▸ WHAT YOU HAVE TO DO
Whichever lines include the word "posta", copy them as they appear in the data.

▸ EXTRACTED INFORMATION
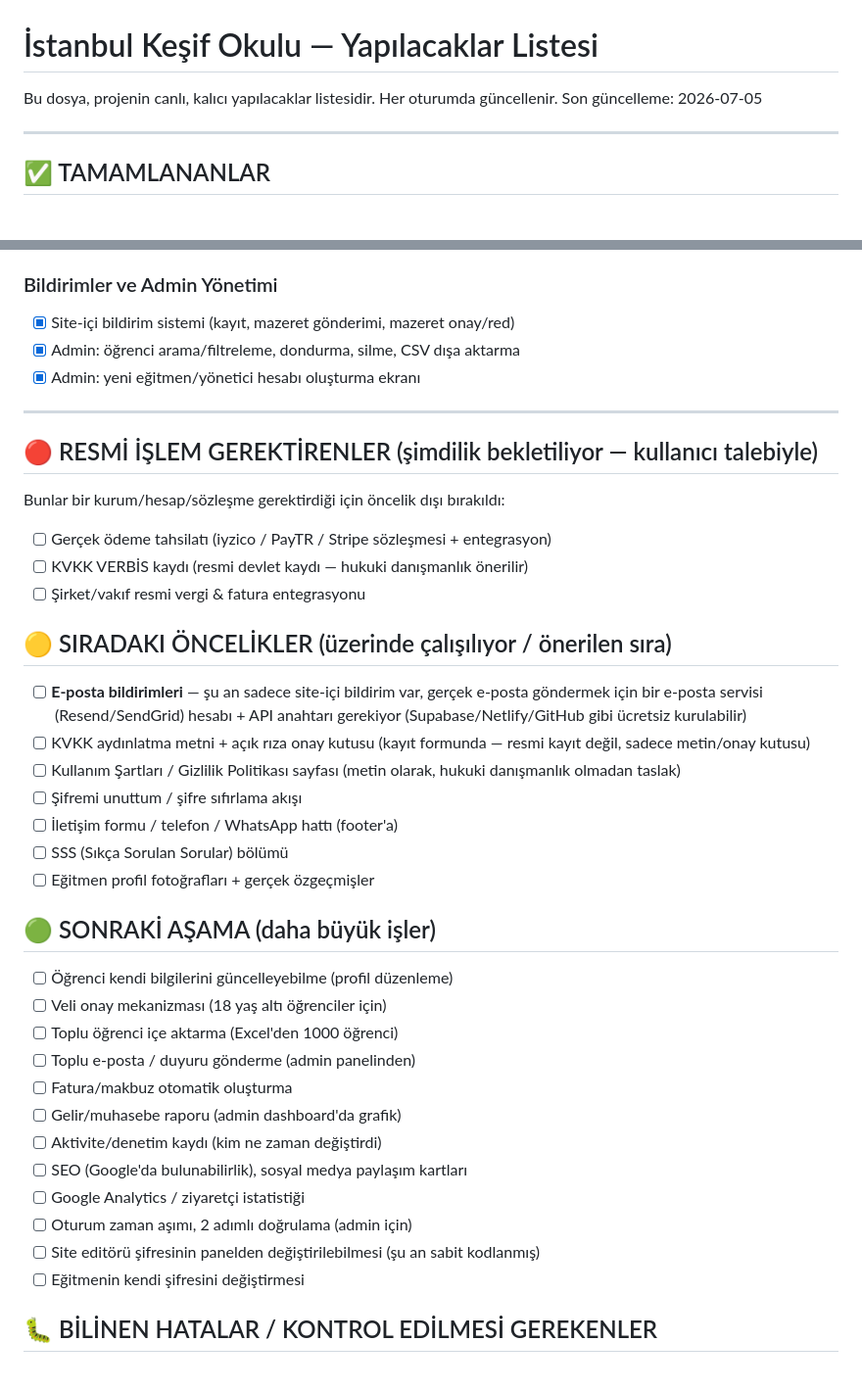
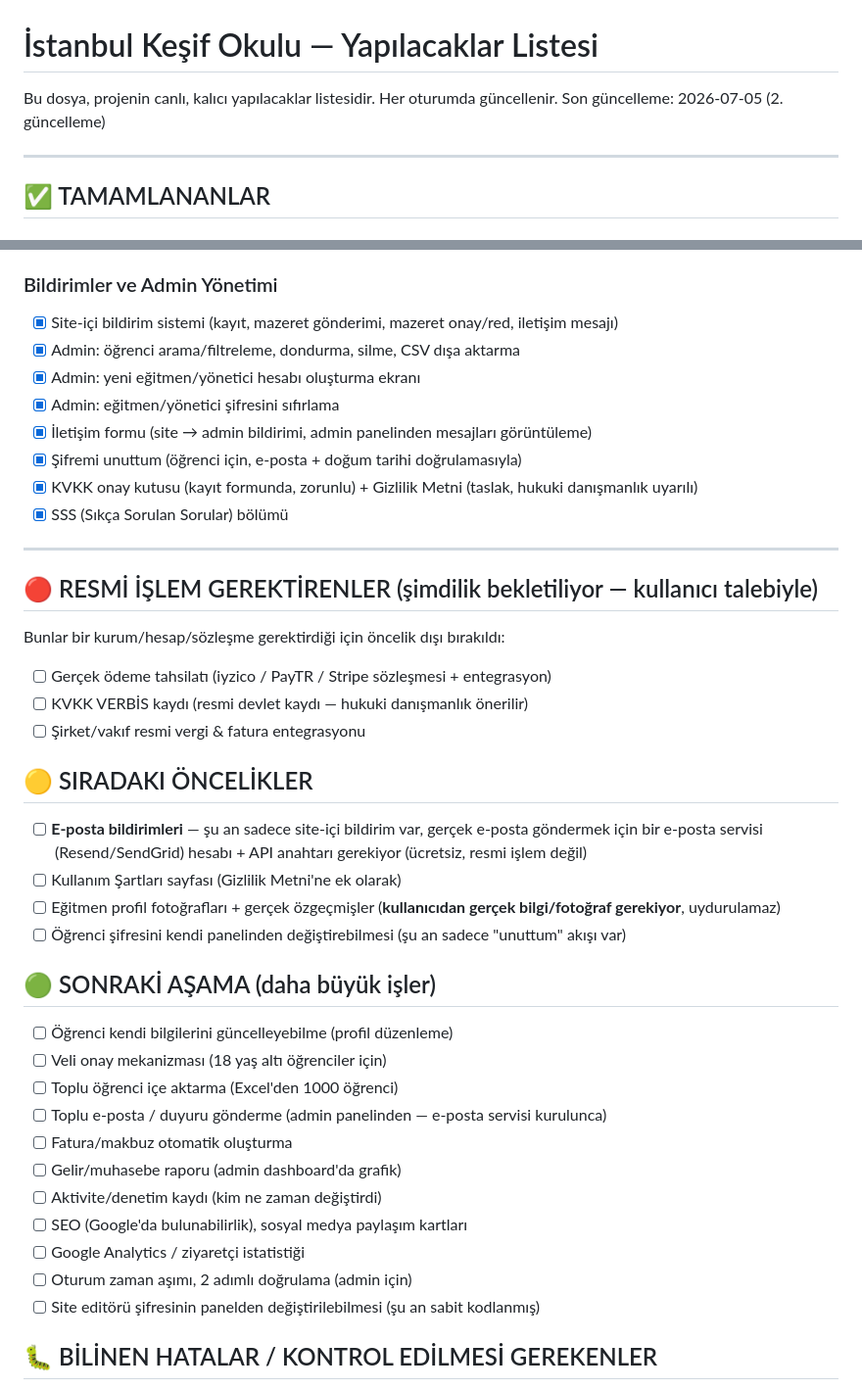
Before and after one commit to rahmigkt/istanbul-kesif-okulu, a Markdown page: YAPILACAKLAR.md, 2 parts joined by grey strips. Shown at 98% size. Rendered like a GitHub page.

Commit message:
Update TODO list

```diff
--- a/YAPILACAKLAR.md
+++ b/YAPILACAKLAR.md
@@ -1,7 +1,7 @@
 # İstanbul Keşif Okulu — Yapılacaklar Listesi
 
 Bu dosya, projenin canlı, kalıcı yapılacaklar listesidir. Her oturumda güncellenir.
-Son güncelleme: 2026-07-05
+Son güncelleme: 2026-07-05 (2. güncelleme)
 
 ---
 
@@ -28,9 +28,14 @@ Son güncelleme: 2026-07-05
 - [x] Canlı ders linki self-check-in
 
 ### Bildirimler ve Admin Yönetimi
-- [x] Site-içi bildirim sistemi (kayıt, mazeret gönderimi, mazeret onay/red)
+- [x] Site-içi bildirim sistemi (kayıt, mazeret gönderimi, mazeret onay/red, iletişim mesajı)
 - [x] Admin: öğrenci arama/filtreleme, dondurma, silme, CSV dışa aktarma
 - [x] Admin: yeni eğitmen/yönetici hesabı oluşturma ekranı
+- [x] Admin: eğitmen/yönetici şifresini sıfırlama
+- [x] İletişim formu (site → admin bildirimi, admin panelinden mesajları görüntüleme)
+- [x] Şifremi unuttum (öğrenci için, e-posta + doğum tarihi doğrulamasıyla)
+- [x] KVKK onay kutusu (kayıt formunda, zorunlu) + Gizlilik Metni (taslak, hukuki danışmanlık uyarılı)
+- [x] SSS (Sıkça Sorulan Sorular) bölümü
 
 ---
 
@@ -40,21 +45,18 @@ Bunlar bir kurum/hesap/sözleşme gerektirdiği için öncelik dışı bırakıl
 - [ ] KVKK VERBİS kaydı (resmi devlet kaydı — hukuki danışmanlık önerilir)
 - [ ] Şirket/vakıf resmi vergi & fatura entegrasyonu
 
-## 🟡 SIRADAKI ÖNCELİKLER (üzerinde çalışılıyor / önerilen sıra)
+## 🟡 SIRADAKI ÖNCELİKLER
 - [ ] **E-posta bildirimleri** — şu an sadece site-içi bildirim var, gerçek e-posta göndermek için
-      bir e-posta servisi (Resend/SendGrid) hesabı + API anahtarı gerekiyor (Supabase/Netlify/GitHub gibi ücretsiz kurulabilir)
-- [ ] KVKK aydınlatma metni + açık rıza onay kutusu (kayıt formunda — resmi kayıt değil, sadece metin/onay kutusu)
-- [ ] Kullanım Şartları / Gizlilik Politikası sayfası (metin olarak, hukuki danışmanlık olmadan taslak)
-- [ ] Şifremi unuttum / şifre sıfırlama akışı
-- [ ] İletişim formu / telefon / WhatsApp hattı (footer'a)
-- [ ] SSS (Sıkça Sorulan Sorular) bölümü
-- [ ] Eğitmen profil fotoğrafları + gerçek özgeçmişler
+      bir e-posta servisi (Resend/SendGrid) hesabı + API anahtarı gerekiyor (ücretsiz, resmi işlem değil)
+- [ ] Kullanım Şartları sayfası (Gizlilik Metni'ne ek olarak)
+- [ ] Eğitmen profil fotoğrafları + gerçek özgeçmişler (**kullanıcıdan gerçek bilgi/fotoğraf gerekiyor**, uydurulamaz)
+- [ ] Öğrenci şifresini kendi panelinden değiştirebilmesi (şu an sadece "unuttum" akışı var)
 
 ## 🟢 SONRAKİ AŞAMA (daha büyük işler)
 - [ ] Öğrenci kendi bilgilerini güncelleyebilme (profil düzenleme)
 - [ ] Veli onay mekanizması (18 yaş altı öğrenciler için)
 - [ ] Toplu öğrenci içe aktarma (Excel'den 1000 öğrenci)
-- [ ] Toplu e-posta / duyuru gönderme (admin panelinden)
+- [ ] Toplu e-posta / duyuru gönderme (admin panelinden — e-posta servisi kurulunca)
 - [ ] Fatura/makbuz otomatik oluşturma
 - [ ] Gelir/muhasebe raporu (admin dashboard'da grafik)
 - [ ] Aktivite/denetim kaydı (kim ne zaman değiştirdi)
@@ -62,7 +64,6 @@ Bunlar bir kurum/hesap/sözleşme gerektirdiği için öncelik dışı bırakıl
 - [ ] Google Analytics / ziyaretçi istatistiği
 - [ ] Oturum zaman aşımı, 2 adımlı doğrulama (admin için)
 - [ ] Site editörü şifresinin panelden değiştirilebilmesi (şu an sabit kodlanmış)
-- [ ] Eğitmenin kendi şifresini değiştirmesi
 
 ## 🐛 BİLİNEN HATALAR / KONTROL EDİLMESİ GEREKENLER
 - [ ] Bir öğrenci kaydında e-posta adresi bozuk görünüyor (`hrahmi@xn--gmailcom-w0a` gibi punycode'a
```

▸ FINISHED TASK
+- [x] Şifremi unuttum (öğrenci için, e-posta + doğum tarihi doğrulamasıyla)
 - [ ] **E-posta bildirimleri** — şu an sadece site-içi bildirim var, gerçek e-posta göndermek için
-      bir e-posta servisi (Resend/SendGrid) hesabı + API anahtarı gerekiyor (Supabase/Netlify/GitHub gibi ücretsiz kurulabilir)
+      bir e-posta servisi (Resend/SendGrid) hesabı + API anahtarı gerekiyor (ücretsiz, resmi işlem değil)
-- [ ] Toplu e-posta / duyuru gönderme (admin panelinden)
+- [ ] Toplu e-posta / duyuru gönderme (admin panelinden — e-posta servisi kurulunca)
 - [ ] Bir öğrenci kaydında e-posta adresi bozuk görünüyor (`hrahmi@xn--gmailcom-w0a` gibi punycode'a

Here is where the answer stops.